Records from a dataset:
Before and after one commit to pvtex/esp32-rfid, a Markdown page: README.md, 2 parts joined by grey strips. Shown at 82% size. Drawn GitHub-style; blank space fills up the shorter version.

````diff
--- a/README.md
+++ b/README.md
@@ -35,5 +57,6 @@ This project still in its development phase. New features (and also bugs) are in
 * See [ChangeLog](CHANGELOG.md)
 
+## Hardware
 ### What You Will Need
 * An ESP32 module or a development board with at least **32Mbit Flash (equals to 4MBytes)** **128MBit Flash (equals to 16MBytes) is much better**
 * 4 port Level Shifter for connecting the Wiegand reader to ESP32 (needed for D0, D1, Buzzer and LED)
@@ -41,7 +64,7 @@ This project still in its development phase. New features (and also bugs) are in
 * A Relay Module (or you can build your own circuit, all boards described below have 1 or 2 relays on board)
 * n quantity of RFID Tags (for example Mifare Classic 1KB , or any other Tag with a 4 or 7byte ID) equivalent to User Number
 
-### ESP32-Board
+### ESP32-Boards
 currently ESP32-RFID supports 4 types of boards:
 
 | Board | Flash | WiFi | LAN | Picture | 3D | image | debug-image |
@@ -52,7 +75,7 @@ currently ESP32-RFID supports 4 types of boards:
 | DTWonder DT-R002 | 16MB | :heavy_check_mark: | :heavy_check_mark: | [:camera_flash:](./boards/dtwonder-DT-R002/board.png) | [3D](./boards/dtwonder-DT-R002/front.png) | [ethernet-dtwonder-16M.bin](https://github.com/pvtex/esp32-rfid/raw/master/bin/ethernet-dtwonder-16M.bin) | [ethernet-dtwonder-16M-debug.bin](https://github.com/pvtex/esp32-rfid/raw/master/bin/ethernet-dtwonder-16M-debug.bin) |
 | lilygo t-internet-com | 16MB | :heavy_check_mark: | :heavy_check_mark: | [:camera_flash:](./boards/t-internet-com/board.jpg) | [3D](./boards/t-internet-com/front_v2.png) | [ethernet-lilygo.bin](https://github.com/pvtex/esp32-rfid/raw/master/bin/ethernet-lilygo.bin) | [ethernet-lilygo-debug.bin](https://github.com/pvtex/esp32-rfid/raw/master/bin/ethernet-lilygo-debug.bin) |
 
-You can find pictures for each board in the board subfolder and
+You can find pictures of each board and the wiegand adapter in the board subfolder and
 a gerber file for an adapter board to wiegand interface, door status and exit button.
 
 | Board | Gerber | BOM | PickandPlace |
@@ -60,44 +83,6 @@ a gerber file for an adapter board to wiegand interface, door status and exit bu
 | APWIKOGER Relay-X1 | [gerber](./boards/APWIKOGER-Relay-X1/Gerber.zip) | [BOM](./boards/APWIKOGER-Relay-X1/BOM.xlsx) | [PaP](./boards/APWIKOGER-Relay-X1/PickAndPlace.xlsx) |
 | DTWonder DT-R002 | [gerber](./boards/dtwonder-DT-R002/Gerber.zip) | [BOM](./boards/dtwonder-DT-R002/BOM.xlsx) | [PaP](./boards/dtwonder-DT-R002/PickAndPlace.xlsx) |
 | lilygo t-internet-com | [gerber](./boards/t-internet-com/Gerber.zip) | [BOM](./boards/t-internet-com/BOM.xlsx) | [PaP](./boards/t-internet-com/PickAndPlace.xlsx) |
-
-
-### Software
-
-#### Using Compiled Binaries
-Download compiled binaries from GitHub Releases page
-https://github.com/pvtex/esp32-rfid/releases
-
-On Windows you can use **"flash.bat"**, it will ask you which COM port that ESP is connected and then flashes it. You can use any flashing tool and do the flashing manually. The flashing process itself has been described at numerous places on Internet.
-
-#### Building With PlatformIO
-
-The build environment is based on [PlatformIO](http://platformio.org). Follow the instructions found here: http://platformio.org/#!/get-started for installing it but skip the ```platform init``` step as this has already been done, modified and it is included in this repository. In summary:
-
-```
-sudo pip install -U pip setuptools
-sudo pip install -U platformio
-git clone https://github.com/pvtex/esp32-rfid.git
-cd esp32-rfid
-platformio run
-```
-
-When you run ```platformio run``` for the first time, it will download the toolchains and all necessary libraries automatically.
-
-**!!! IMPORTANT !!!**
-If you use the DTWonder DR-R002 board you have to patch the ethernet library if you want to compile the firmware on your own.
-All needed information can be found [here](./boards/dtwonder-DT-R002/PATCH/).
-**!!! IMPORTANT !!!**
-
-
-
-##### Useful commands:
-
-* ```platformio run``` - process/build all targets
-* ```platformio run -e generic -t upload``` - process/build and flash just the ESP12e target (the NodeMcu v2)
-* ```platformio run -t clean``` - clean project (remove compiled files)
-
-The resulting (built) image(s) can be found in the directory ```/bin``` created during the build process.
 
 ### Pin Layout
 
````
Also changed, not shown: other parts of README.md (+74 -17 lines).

EXERCISE AIM: All records above need to be set down again exactly as written.

ANSWER SPACE:
Before and after one commit to pvtex/esp32-rfid, a Markdown page: README.md, 2 parts joined by grey strips. Shown at 82% size. Drawn GitHub-style; blank space fills up the shorter version.

````diff
--- a/README.md
+++ b/README.md
@@ -35,5 +57,6 @@ This project still in its development phase. New features (and also bugs) are in
 * See [ChangeLog](CHANGELOG.md)
 
+## Hardware
 ### What You Will Need
 * An ESP32 module or a development board with at least **32Mbit Flash (equals to 4MBytes)** **128MBit Flash (equals to 16MBytes) is much better**
 * 4 port Level Shifter for connecting the Wiegand reader to ESP32 (needed for D0, D1, Buzzer and LED)
@@ -41,7 +64,7 @@ This project still in its development phase. New features (and also bugs) are in
 * A Relay Module (or you can build your own circuit, all boards described below have 1 or 2 relays on board)
 * n quantity of RFID Tags (for example Mifare Classic 1KB , or any other Tag with a 4 or 7byte ID) equivalent to User Number
 
-### ESP32-Board
+### ESP32-Boards
 currently ESP32-RFID supports 4 types of boards:
 
 | Board | Flash | WiFi | LAN | Picture | 3D | image | debug-image |
@@ -52,7 +75,7 @@ currently ESP32-RFID supports 4 types of boards:
 | DTWonder DT-R002 | 16MB | :heavy_check_mark: | :heavy_check_mark: | [:camera_flash:](./boards/dtwonder-DT-R002/board.png) | [3D](./boards/dtwonder-DT-R002/front.png) | [ethernet-dtwonder-16M.bin](https://github.com/pvtex/esp32-rfid/raw/master/bin/ethernet-dtwonder-16M.bin) | [ethernet-dtwonder-16M-debug.bin](https://github.com/pvtex/esp32-rfid/raw/master/bin/ethernet-dtwonder-16M-debug.bin) |
 | lilygo t-internet-com | 16MB | :heavy_check_mark: | :heavy_check_mark: | [:camera_flash:](./boards/t-internet-com/board.jpg) | [3D](./boards/t-internet-com/front_v2.png) | [ethernet-lilygo.bin](https://github.com/pvtex/esp32-rfid/raw/master/bin/ethernet-lilygo.bin) | [ethernet-lilygo-debug.bin](https://github.com/pvtex/esp32-rfid/raw/master/bin/ethernet-lilygo-debug.bin) |
 
-You can find pictures for each board in the board subfolder and
+You can find pictures of each board and the wiegand adapter in the board subfolder and
 a gerber file for an adapter board to wiegand interface, door status and exit button.
 
 | Board | Gerber | BOM | PickandPlace |
@@ -60,44 +83,6 @@ a gerber file for an adapter board to wiegand interface, door status and exit bu
 | APWIKOGER Relay-X1 | [gerber](./boards/APWIKOGER-Relay-X1/Gerber.zip) | [BOM](./boards/APWIKOGER-Relay-X1/BOM.xlsx) | [PaP](./boards/APWIKOGER-Relay-X1/PickAndPlace.xlsx) |
 | DTWonder DT-R002 | [gerber](./boards/dtwonder-DT-R002/Gerber.zip) | [BOM](./boards/dtwonder-DT-R002/BOM.xlsx) | [PaP](./boards/dtwonder-DT-R002/PickAndPlace.xlsx) |
 | lilygo t-internet-com | [gerber](./boards/t-internet-com/Gerber.zip) | [BOM](./boards/t-internet-com/BOM.xlsx) | [PaP](./boards/t-internet-com/PickAndPlace.xlsx) |
-
-
-### Software
-
-#### Using Compiled Binaries
-Download compiled binaries from GitHub Releases page
-https://github.com/pvtex/esp32-rfid/releases
-
-On Windows you can use **"flash.bat"**, it will ask you which COM port that ESP is connected and then flashes it. You can use any flashing tool and do the flashing manually. The flashing process itself has been described at numerous places on Internet.
-
-#### Building With PlatformIO
-
-The build environment is based on [PlatformIO](http://platformio.org). Follow the instructions found here: http://platformio.org/#!/get-started for installing it but skip the ```platform init``` step as this has already been done, modified and it is included in this repository. In summary:
-
-```
-sudo pip install -U pip setuptools
-sudo pip install -U platformio
-git clone https://github.com/pvtex/esp32-rfid.git
-cd esp32-rfid
-platformio run
-```
-
-When you run ```platformio run``` for the first time, it will download the toolchains and all necessary libraries automatically.
-
-**!!! IMPORTANT !!!**
-If you use the DTWonder DR-R002 board you have to patch the ethernet library if you want to compile the firmware on your own.
-All needed information can be found [here](./boards/dtwonder-DT-R002/PATCH/).
-**!!! IMPORTANT !!!**
-
-
-
-##### Useful commands:
-
-* ```platformio run``` - process/build all targets
-* ```platformio run -e generic -t upload``` - process/build and flash just the ESP12e target (the NodeMcu v2)
-* ```platformio run -t clean``` - clean project (remove compiled files)
-
-The resulting (built) image(s) can be found in the directory ```/bin``` created during the build process.
 
 ### Pin Layout
 
````
Also changed, not shown: other parts of README.md (+74 -17 lines).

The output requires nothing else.